--- Data supplied Enclosed Below ---

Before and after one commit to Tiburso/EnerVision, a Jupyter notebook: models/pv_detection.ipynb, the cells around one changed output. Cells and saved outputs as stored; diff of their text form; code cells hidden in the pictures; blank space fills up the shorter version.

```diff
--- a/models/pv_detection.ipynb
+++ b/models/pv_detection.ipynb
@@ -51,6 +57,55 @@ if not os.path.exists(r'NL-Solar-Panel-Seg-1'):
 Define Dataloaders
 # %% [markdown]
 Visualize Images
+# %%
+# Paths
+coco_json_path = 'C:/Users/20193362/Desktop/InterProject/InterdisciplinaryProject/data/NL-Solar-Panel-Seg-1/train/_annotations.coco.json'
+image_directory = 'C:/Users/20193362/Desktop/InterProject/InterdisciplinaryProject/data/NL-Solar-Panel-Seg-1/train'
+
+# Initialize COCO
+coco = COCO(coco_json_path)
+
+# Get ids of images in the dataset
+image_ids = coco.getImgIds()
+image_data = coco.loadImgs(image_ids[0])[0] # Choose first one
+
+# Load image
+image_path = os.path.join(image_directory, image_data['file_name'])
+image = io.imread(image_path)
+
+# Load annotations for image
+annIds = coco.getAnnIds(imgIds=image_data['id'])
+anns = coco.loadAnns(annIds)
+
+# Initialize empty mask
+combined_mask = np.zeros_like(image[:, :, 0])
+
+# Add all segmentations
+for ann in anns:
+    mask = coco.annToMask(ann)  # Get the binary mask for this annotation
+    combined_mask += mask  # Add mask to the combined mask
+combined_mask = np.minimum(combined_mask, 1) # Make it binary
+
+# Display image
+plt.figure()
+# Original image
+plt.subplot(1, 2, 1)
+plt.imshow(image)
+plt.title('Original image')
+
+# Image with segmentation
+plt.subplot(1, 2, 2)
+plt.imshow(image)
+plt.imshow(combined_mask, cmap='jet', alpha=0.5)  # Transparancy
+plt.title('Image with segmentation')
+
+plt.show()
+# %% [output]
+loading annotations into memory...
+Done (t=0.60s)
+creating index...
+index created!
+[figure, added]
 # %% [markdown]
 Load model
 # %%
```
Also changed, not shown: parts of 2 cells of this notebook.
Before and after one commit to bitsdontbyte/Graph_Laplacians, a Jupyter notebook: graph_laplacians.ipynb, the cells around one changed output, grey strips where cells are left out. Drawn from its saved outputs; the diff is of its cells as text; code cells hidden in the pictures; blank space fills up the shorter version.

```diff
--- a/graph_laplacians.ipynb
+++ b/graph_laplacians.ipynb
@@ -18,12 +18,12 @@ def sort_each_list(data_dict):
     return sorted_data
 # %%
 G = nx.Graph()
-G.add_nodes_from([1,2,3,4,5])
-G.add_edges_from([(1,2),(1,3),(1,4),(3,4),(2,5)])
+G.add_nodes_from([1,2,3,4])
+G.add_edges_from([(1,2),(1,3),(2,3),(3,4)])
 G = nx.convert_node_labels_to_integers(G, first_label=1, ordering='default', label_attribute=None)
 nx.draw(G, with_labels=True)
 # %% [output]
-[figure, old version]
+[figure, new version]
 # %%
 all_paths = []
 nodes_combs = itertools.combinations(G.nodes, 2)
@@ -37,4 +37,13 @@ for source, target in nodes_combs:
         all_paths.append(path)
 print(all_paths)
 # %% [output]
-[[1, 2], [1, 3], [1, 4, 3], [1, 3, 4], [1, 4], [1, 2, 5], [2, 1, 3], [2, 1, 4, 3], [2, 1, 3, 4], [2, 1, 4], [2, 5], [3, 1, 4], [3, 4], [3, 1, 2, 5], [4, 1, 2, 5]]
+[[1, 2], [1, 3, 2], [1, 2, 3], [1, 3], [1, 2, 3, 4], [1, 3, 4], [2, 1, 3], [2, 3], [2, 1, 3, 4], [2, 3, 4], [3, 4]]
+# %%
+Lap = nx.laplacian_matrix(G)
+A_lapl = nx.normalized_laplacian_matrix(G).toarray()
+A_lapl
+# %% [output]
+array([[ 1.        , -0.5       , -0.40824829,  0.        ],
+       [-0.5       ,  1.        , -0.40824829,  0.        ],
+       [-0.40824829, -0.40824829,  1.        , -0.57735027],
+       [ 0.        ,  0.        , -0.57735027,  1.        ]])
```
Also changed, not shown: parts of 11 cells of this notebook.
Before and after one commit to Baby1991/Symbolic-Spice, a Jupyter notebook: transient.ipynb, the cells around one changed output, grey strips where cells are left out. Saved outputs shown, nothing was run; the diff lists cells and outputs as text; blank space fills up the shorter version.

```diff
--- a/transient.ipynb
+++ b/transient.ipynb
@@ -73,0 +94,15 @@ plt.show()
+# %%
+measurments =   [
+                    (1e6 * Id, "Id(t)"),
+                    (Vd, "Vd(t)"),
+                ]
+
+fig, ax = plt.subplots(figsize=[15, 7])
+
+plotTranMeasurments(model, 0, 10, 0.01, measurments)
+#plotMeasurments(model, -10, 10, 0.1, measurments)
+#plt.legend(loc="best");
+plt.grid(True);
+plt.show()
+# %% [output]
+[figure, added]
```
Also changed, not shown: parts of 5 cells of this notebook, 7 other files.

--- End of Enclosed Data supplied ---

What is expected: Return each line of the material above in which the string "parts" appears.

Answer to this exercise:
Also changed, not shown: parts of 2 cells of this notebook.
Also changed, not shown: parts of 11 cells of this notebook.
Also changed, not shown: parts of 5 cells of this notebook, 7 other files.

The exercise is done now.